Last week, that policy changed according to Senior Editor John Birdsall, who called and invited me to initiate direct conversations with Chowhounders. I welcomed the idea of coming out of hiding. I thought of what to write about and settled on discussing how I managed to come up with an entire book on banh mi.
Over the weekend, I wrote an essay that opened with this:
My career as a cookbook author is one that my family and friends are proud of but also slightly mystified by, especially with regard to my latest project. “You have to work so hard to come up with ideas and then get people to pay you for them. It is amazing that you did this,” my 80-year-old mom marveled. I’d just handed her a copy of The Banh Mi Handbook, released in July by Ten Speed Press. Mom wasn’t damning me with faint praise. She was surprised at what I’d produced.

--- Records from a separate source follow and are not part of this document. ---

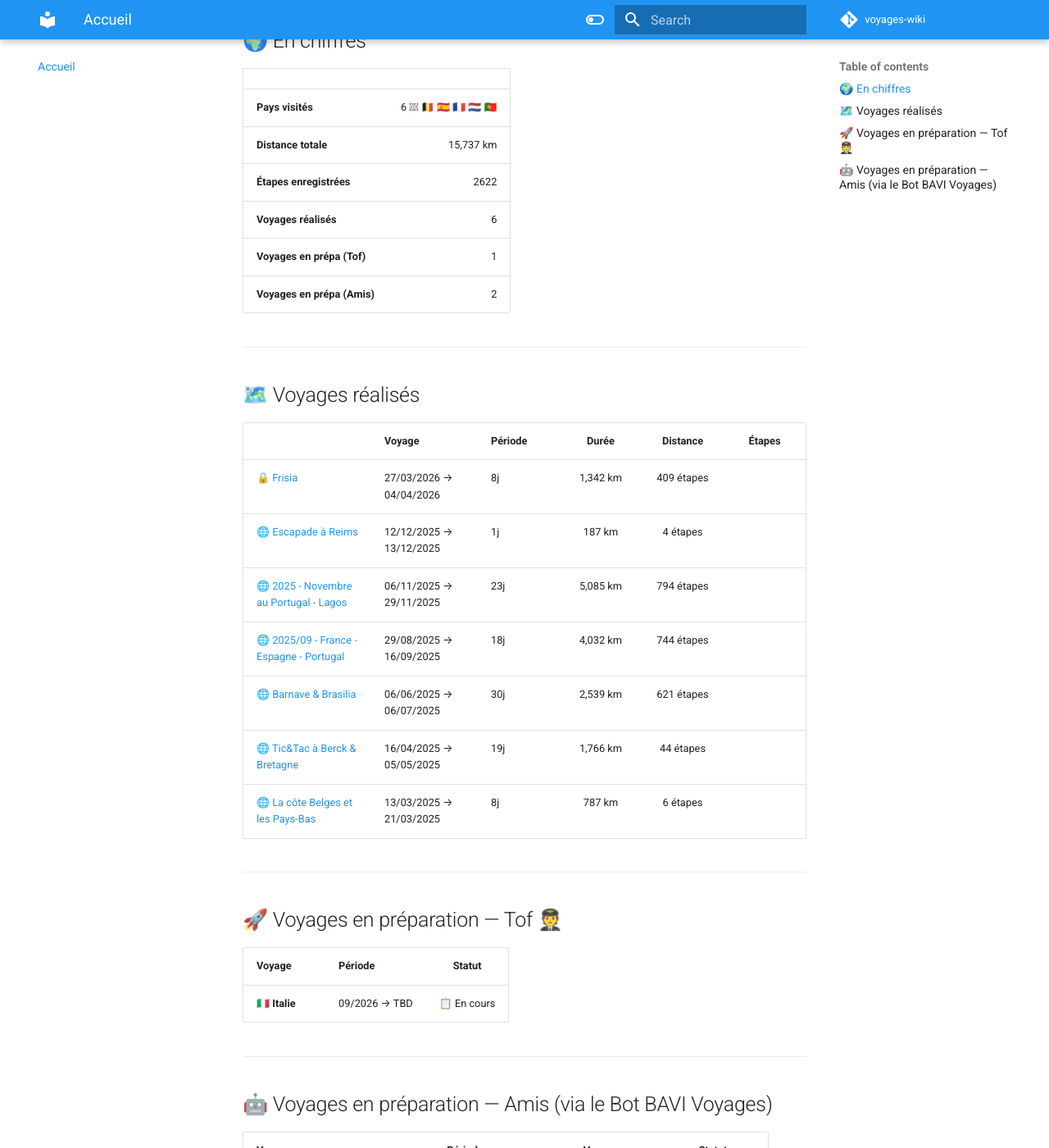
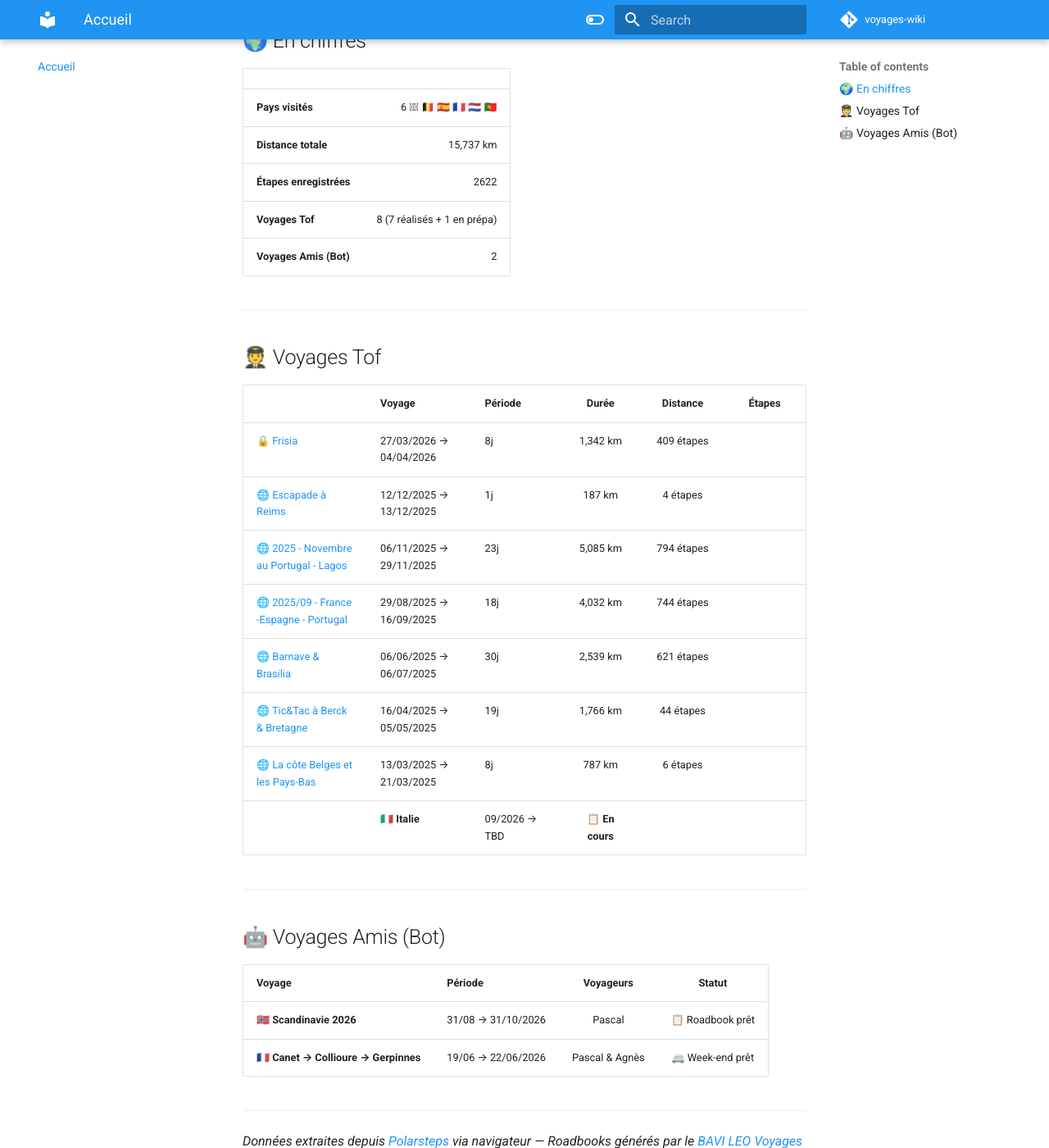
Before and after one commit to christophedanhier-hash/voyages-wiki, an MkDocs documentation site: the page built from docs/index.md, in a window 1280 px wide and 1400 px high, scrolled down 287 px. Shown: the whole window at 82% size. Built offline with MkDocs 1.6.1 and Material for MkDocs 9.7.7, drawn with Linux system fonts in a browser that asks for light colours; comment, search, counter and statistics services are not loaded.

Commit message:
♻️ Simplification : Voyages Tof / Voyages Amis (Bot)

```diff
--- a/docs/index.md
+++ b/docs/index.md
@@ -11,13 +11,12 @@
 | **Pays visités** | 6 🇕🇕 🇧🇪 🇪🇸 🇫🇷 🇳🇱 🇵🇹 |
 | **Distance totale** | 15,737 km |
 | **Étapes enregistrées** | 2622 |
-| **Voyages réalisés** | 6 |
-| **Voyages en prépa (Tof)** | 1 |
-| **Voyages en prépa (Amis)** | 2 |
+| **Voyages Tof** | 8 (7 réalisés + 1 en prépa) |
+| **Voyages Amis (Bot)** | 2 |
 
 ---
 
-## 🗺️ Voyages réalisés
+## 🧑‍✈️ Voyages Tof
 
 |   | Voyage | Période | Durée | Distance | Étapes |
 |---|--------|---------|:-----:|:--------:|:------:|
@@ -28,18 +27,11 @@
 | 🌐 [Barnave & Brasilia](barnave-brasilia/) | 06/06/2025 → 06/07/2025 | 30j | 2,539 km | 621 étapes |
 | 🌐 [Tic&Tac à Berck & Bretagne](tic-tac-berck-bretagne/) | 16/04/2025 → 05/05/2025 | 19j | 1,766 km | 44 étapes |
 | 🌐 [La côte Belges et les Pays-Bas](cote-belges-pays-bas/) | 13/03/2025 → 21/03/2025 | 8j | 787 km | 6 étapes |
+|| **🇮🇹 Italie** | 09/2026 → TBD | 📋 **En cours** | |
 
 ---
 
-## 🚀 Voyages en préparation — Tof 🧑‍✈️
-
-| Voyage | Période | Statut |
-|--------|---------|:------:|
-| **🇮🇹 Italie** | 09/2026 → TBD | 📋 En cours |
-
----
-
-## 🤖 Voyages en préparation — Amis (via le Bot BAVI Voyages)
+## 🤖 Voyages Amis (Bot)
 
 | Voyage | Période | Voyageurs | Statut |
 |--------|---------|:---------:|:------:|
--- a/mkdocs.yml
+++ b/mkdocs.yml
@@ -29,7 +29,7 @@ theme:
 
 nav:
   - Accueil: index.md
-  - Voyages réalisés:
+  - 🧑‍✈️ Voyages Tof:
     - France - Espagne - Portugal: france-espagne-portugal/index.md
     - Portugal - Lagos: portugal-lagos/index.md
     - Barnave & Brasilia: barnave-brasilia/index.md
@@ -37,9 +37,8 @@ nav:
     - Côte Belges & Pays-Bas: cote-belges-pays-bas/index.md
     - Frisia: frisia/index.md
     - Escapade à Reims: escapade-a-reims/index.md
-  - 🧑‍✈️ Prépa Tof:
     - 🇮🇹 Italie (09/2026): italie/index.md
-  - 🤖 Prépa Amis (Bot):
+  - 🤖 Voyages Amis (Bot):
     - 🇳🇴 Scandinavie 2026: scandinavie-2026/index.md
     - 🇫🇷 Canet-Collioure-Gerpinnes: weekend-canet/index.md
 
```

“Isn’t your new book going to be like a pamphlet?” a friend repeatedly asked during the year or so that it took me to write the book. He’s extremely bright and knowledgeable about food but couldn’t figure out how I planned to pull off a whole cookbook devoted to banh mi.
The rest of the essay is about what inspired me in America and Vietnam to create a whole book on my favorite sandwich, and how I organized the book.
The Banh Mi Handbook is my fourth cookbook and I suppose that if you illustrated my choice of subjects, the decision making process would resemble a funnel. Into the Vietnamese Kitchen took a broad look at Viet cooking. Asian Dumplings tackled a category of food. Asian Tofu examined one iconic ingredient. In publishing, the dumpling and tofu books are called single subject cookbooks. The Banh Mi Handbook was all about one dish. It’s a super (or hyper) single-subject work, I suppose. What was next? A book on salt and pepper? Har har.
We’re having a rolling conversation about banh mi at Chow.com so check it out and dive into the conversation. Jump to “How I Wrote an Entire Book on Banh Mi.”
P.S. Seattle friends, both of the banh mi events that I’ve scheduled are now up and open for registration. Given the nature of banh mi, these are modestly priced events and a copy of the book is included in the price of registration! Hope to meet up with you here:
- Monday, Sept. 15, 6:30-8:30pm: Master Banh Mi Class at Book Larder
- Wednesday, Sept. 17, 4–6pm: Banh Mi Social at Monsoon Seattle’s brand new bar!